While there are specific glasses meant for particular kinds of wine, as a rule of thumb, red wines are served in wider-bowled glasses, while white wines are served in smaller bowled glasses. The wide bowls of red wine glasses allow the ethanol vapours to evaporate more easily, making the wine taste smoother. The smaller bowls of white wine glasses preserves the aromas of the wine and keeps it cooler.
The rim of the glass is its most fragile part, so clinking it puts the glass at risk of shattering and the wine spilling over.
There is wine glass clinking etiquette!
And most of us have been doing it incorrectly. The "proper" way to clink wine glasses is bell to bell, which means the bowl of your glass should come into contact with the bowl of your fellow drinker, not what most of us are used to doing—clinking rims. The reason for this is that the rim of the glass is its most fragile part, so clinking it puts the glass at risk of shattering and the wine spilling over. Clinking the bowl, which is sturdier, is practical, as well as gives a nice, loud "ding" sound, signalling a celebration of sorts. Cheers!
Swirl like a pro
It's not just something pretentious wine drinkers do. Swirling the wine can actually make it taste better, using a principle in physics called orbital shaking. The contact with the oxygen during swirling makes the wine open up, releasing all its aromas for the drinker to smell and approve. There are two types of common swirls: the handheld swirl and the table top swirl.
In the handheld swirl, you hold the glass by the base with your thumb and index finger and flick your wrist lightly for 5 to 10 seconds.

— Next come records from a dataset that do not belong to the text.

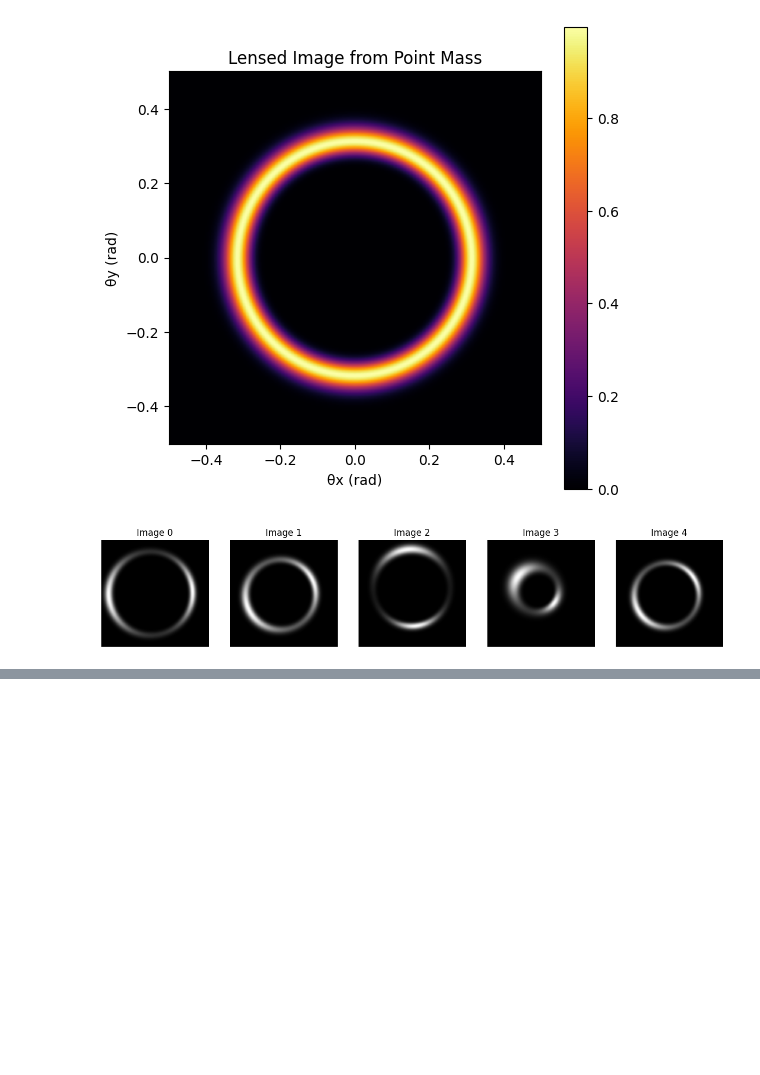
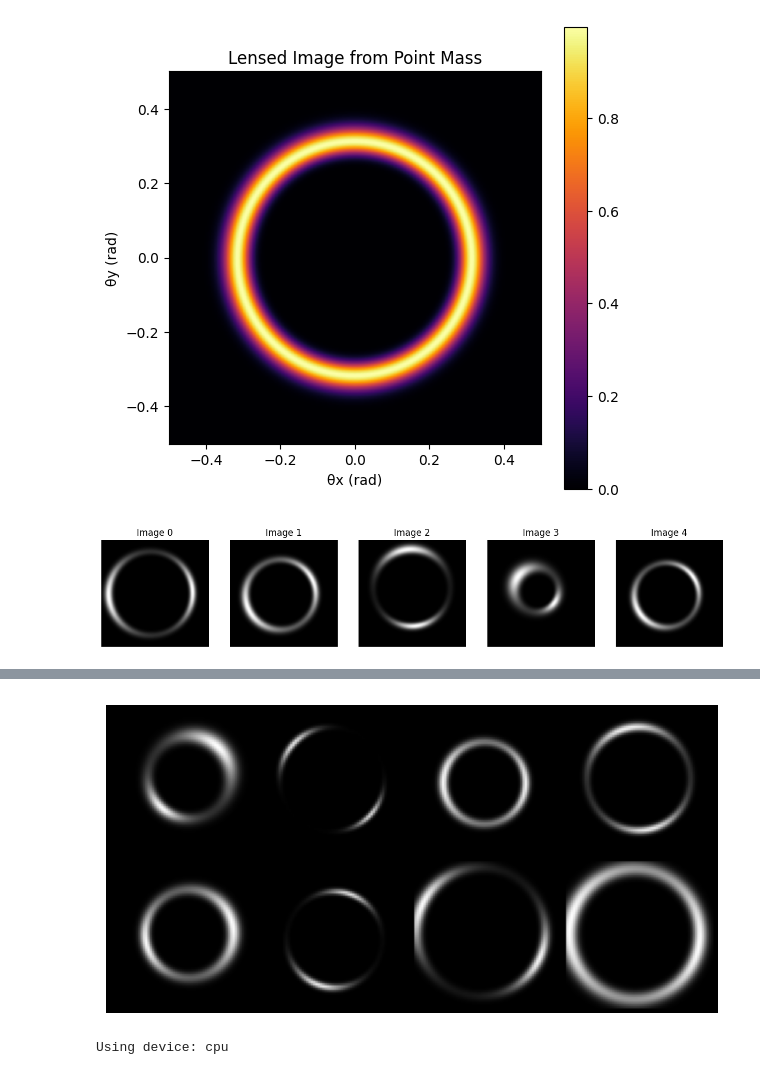
Before and after one commit to fariyanalam/Projects, a Jupyter notebook: Simulating_Gravitational_Lensing.ipynb, the cells around one changed output, grey strips where cells are left out. Cells and saved outputs as stored; diff of their text form; code cells hidden in the pictures; blank space fills up the shorter version.

```diff
--- a/Simulating_Gravitational_Lensing.ipynb
+++ b/Simulating_Gravitational_Lensing.ipynb
@@ -116,3 +116,45 @@ for i, path in enumerate(image_paths):
 plt.show()
 # %% [output]
 [figure]
+# %%
+!pip install torch torchvision
+
+import torch
+from torch.utils.data import Dataset, DataLoader
+from torchvision import transforms
+from PIL import Image
+import os
+import torchvision # Import torchvision
+
+class LensedImageDataset(Dataset):
+    def __init__(self, image_dir, transform = None):
+        self.image_dir = image_dir
+        self.image_files = sorted([f for f in os.listdir(image_dir) if f.endswith('.png')])
+        self.transform = transform
+
+    def __len__(self):
+        return len(self.image_files)
+
+    def __getitem__(self, idx):
+        img_path = os.path.join(self.image_dir, self.image_files[idx])
+        image = Image.open(img_path).convert('L')
+        if self.transform:
+            image = self.transform(image)
+        return image
+
+transform = transforms.Compose([
+    transforms.Resize((64, 64)),
+    transforms.ToTensor(),
+    transforms.Normalize([0.5,], [0.5,])
+])
+
+dataset = LensedImageDataset('simulated_lenses', transform = transform)
+dataloader = DataLoader(dataset, batch_size = 64, shuffle = True, num_workers = 2)
+
+images = next(iter(dataloader))
+grid = torchvision.utils.make_grid(images[:8], nrow = 4, normalize = True)
+plt.figure(figsize = (8, 4))
+plt.imshow(grid.permute(1, 2, 0).squeeze(), cmap = 'gray')
+plt.axis('off')
+plt.show()
+# %% [output]
@@ -118,0 +178 @@ plt.show()
+[figure, added]
@@ -118,0 +218,19 @@ plt.show()
+# %%
+adversarial_loss = nn.BCEWithLogitsLoss()
+
+latent_dim = 100
+img_shape = (64, 64)
+
+generator = Generator(latent_dim, img_shape)
+discriminator = Discriminator(img_shape)
+
+optimizer_G = torch.optim.Adam(generator.parameters(), lr = 0.0002, betas = (0.5, 0.999))
+optimizer_D = torch.optim.Adam(discriminator.parameters(), lr = 0.0002, betas = (0.5, 0.999))
+
+device = torch.device("cuda" if torch.cuda.is_available() else "cpu")
+generator.to(device)
+discriminator.to(device)
+
+print(f"Using device: {device}")
+# %% [output]
+Using device: cpu
```
Also changed, not shown: parts of 5 cells of this notebook.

In the handheld swirl, you hold the glass by the base with your thumb and index finger and flick your wrist lightly for 5 to 10 seconds. If you have an overfilled glass, avoid this swirl. The table tops swirl is easier and more advisable for newbies—the glass rests on the table and you simply draw circles on the bar-top by pinching the base of the stem. There are, of course, people who hold their glass close to their noses and swirl exaggeratedly, but they are mostly just considered pretentious and pompous by their onlookers.
Pairing the right food with wine
This can be tricky for inexperienced wine drinkers, but there are certain rules you can follow to avoid going completely wrong. Pairing the right food with complementary wines will help you enjoy the flavours of both. Here are a few things to keep in mind: dry rosés work best with appetizers, if you're serving full-bodied red wine, the ideal pairing is red meat, spicy food tastes great with low-alcohol white wines, if your protein is light, pair the wine with the quality of the sauce, pick a dessert wine that's lighter and less sweet that the dessert you're serving to avoid overwhelming the taste buds with sweetness.